Retired chief justice AP Shah on Friday slammed the atomic energy establishment, saying that the government officials concerned were not “ready to face cross-examination” and that their response to the people’s tribunal has been a “half-hearted approach.”
“There are written submissions.
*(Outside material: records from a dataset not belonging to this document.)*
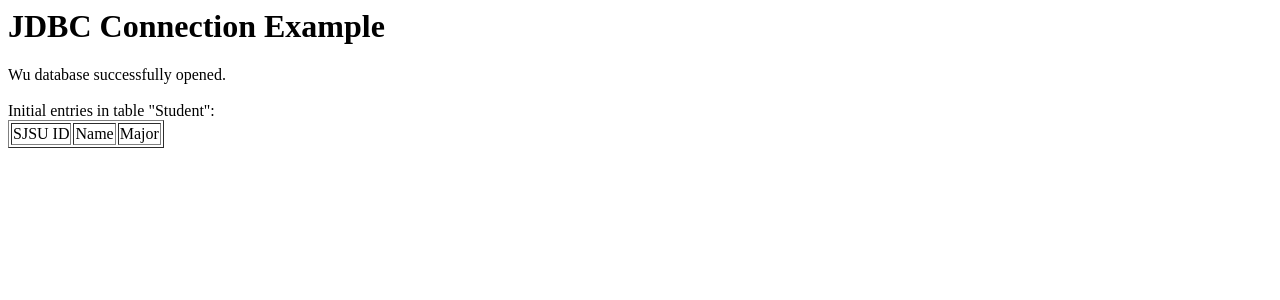
Repository: dannie-su-sjsu/CS157A-team6
Page: http://localhost/ToMovie/JDBCdemo.jsp
The author's editor kept a copy of each file at every save. The page is drawn from the files as they stood at one save, then again after the next save.
The browser window is 1280 px wide. The pictures show the whole page.
The page is served by Tomcat 9. Other server files are loaded and not shown. Queries for data that is not in the repository find no rows.

Above is the page before, as saved 2023-07-11 05:16:24.

### ToMovie/src/main/webapp/JDBCdemo.jsp
<%@ page import="java.sql.*"%>
<html>
  <head>
    <title>Three Tier Architecture Demo</title>
    </head>
  <body>
    <h1>JDBC Connection Example</h1>

    <table border="1">
      <tr>
        <td>SJSU ID</td>
        <td>Name</td>
        <td>Major</td>
   </tr>
    <%
     String db = "Wu";
        String user; // assumes database name is the same as username
          user = "root";
        String password = "CS157A@sjsu";
        try {

            java.sql.Connection con;
            Class.forName("com.mysql.jdbc.Driver");
            con = DriverManager.getConnection("jdbc:mysql://localhost:3306/Wu?autoReconnect=true&useSSL=false",user, password);
            out.println(db + " database successfully opened.<br/><br/>");

            out.println("Initial entries in table \"Student\": <br/>");
            Statement stmt = con.createStatement();
            ResultSet rs = stmt.executeQuery("SELECT * FROM Student");
            while (rs.next()) {
                out.println(rs.getInt(1) + "    " + rs.getString(2) + "    " + rs.getString(3) + "<br/><br/>");
            }
            rs.close();
            stmt.close();
            con.close();
        } catch(SQLException e) {
            out.println("SQLException caught: " + e.getMessage());
        }
    %>
  </body>
</html>

After the next save:
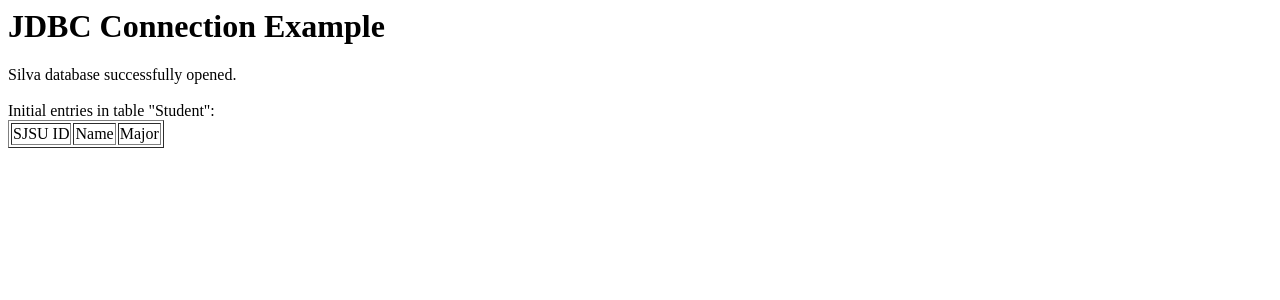
Saved 111 min 30 s later.
--- a/ToMovie/src/main/webapp/JDBCdemo.jsp
+++ b/ToMovie/src/main/webapp/JDBCdemo.jsp
@@ -13,15 +13,15 @@
         <td>Major</td>
    </tr>
     <%
-     String db = "Wu";
+     String db = "Silva";
         String user; // assumes database name is the same as username
           user = "root";
-        String password = "CS157A@sjsu";
+        String password = "Halo4mlg!";
         try {
 
             java.sql.Connection con;
             Class.forName("com.mysql.jdbc.Driver");
-            con = DriverManager.getConnection("jdbc:mysql://localhost:3306/Wu?autoReconnect=true&useSSL=false",user, password);
+            con = DriverManager.getConnection("jdbc:mysql://localhost:3306/Silva?autoReconnect=true&useSSL=false",user, password);
             out.println(db + " database successfully opened.<br/><br/>");
 
             out.println("Initial entries in table \"Student\": <br/>");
But strangely no one is appearing before the tribunal and making themselves available to answer objections raised here,” said former justice Shah on the second day of the tribunal set up to record views on nuclear power and the proposed Jaitapur Nuclear Power Plant in Ratnagiri district.
On Friday, the commission got several documents related to radiation safety, including an EIA (environment impact assessment) and one on the benefits and misconceptions of the Jaitapur plant, from the Nuclear Power Corporation of India Limited (NPCIL) and the Department of Atomic Energy.
The previous day, the two-member commission comprising Shah and retired justice SD Pandit received a written deposition from the Atomic Energy Regulatory Board (AERB). Shah insisted that apart from a discussion on safety protocols in nuclear plants and that committees met often to review them, the document did not address any issues raised by the tribunal.
Shah has asked nuclear experts to examine and review all the documents and submit their observations to the tribunal. “Tell us what was not considered in the EIA. What was not considered is an important aspect,” he said.
Some of the 20 locals from Sakhri Nate, the village where Tabrez Sayekar, 30, was killed in a police firing last month, deposed before the panel, and will hand over bullets found inside a house as evidence. “The police beat women with lathis, pelted stones inside houses and opened firing,” said Begum Barkat Husiye.
The commission has stated that it intends to visit the villages affected by the project and record grievances regarding the police repression.